The RS3 firefighting robot pushes aside debris after fire swept through a commerical building Tuesday morning in Los Angeles. - Photo Courtesy of Los Angeles Fire Department

The RS3 firefighting robot pushes aside debris after fire swept through a commerical building Tuesday morning in Los Angeles.

Photo Courtesy of Los Angeles Fire Department

Los Angeles fire officials took advantage of a major emergency Tuesday morning to unveil a new fire-fighting robot originally scheduled to be demonstrated to the public later the same day.

A fire in a textile business in downtown Los Angeles devastated one building and spread into another, requiring the response of nearly 150 firefighters, local media report.

The RS3 is a remote controlled, track mounted robotic monitor from Textron (Howe & Howe Technologies) which can perform multiple functions, especially at complex and extended commercial and industrial fires where it can be used to keep firefighters out of harm’s way. Weighing 3,500 pounds, the robot was used in the ‘dozer’ mode to clear debris from inside the structure to facilitate a more effective attack on the fire while eliminating the need to put any firefighters at risk.

At 4:43 a.m., Los Angeles City Fire Department responded to a structure fire at 801 S Crocker Street in downtown Los Angeles. The arriving fire companies found a one-story commercial building with fire showing, the LAFD Facebook page reports.

An immediate offensive operation began with crews going to the roof for vertical ventilation while fire attack made entry to meet the flames head on. Their aggressive initial efforts achieved good progress against the blaze and it appeared to be extinguished approximately 40 minutes later.

However, the 8,794 square foot building, constructed in 1972, contained a heavy fire load created by stacks of rolled fabric and the fire extended into the adjoining building.

With additional resources, the incident transitioned into a two branch operation to more effectively and safely manage the many firefighters on scene now spread throughout two separate buildings.

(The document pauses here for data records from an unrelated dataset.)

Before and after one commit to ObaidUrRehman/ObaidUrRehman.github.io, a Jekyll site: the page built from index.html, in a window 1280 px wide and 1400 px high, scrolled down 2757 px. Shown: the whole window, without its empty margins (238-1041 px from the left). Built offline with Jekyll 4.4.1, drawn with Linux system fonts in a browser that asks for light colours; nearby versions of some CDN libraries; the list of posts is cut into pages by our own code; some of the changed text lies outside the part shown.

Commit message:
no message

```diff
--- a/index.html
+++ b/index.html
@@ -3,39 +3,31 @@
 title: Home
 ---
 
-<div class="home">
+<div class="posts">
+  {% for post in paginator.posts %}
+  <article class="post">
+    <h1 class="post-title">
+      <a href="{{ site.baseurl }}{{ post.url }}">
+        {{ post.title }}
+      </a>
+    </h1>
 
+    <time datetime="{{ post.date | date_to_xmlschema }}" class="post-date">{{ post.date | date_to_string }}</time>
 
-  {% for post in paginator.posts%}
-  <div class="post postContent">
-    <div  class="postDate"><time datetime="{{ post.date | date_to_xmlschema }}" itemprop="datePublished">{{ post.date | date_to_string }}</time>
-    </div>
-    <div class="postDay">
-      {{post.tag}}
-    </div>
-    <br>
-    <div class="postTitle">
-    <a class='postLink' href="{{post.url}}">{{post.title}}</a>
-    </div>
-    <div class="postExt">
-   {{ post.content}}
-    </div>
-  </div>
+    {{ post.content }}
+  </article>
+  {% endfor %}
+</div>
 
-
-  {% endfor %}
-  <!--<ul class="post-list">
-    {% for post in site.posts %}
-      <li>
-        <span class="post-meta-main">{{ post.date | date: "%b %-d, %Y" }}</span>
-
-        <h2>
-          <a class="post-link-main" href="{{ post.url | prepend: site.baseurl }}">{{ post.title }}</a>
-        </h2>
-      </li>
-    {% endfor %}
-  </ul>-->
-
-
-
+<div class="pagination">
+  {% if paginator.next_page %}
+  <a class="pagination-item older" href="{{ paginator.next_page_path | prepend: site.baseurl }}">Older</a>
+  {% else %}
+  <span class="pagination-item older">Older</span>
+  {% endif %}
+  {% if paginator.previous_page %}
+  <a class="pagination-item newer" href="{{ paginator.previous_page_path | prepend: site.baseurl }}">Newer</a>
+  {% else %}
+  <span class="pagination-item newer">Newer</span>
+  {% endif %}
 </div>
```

Branch One oversaw operations in the original fire unit on Crocker Street while Branch Two covered 722 E 8th Street. Branch Two truck companies went to the roof to conduct vertical ventilation while the engine companies cut open the rolling steel door at the entrance to initiate an offensive fire attack.

Heavy fire blew out from the holes cut into the roof, quickly indicating the size of the deep seated fire. The engine companies were hampered in making forward progress by the stacked textiles and these circumstances necessitated a shift to a defensive operation.

Meanwhile, Branch One remained in the offensive mode and worked to save as much of the business as possible. A fierce battle ensued over the next three and a half hours before the Incident Commander, Assistant Chief Surgey Tomlinson, declared a knockdown.

Ultimately, eight businesses housed within the three buildings (801 Crocker Street, 722 E 8th Street and 718 E 8th Street) sustained heavy smoke, fire and/or water damage. There were no civilian injuries, but one firefighter was transported to the hospital for a non-life threatening heat related illness.

The LAFD Arson and Counter-Terrorism Section (ACTS) responded per protocol for an incident of this size and are actively investigating the cause of the fire.

The RS3 was purchased and donated to the Department by the LAFD Foundation. Measuring five feet five inches wide and tall, the seven foot long robot comes with an 8,000 pound winch and can operate on a slope as steep as 50 percent.

A front mounted plow blade is used to push aside debris as large as a car. The robot also comes with an 8,000 pound winch and a 2,500 gpm nozzle capable of a hose stream reaching 300 feet horizontal and 150 feet vertical. Powering the unit is a 36 horsepower engine with a run time of 20 hours without refueling.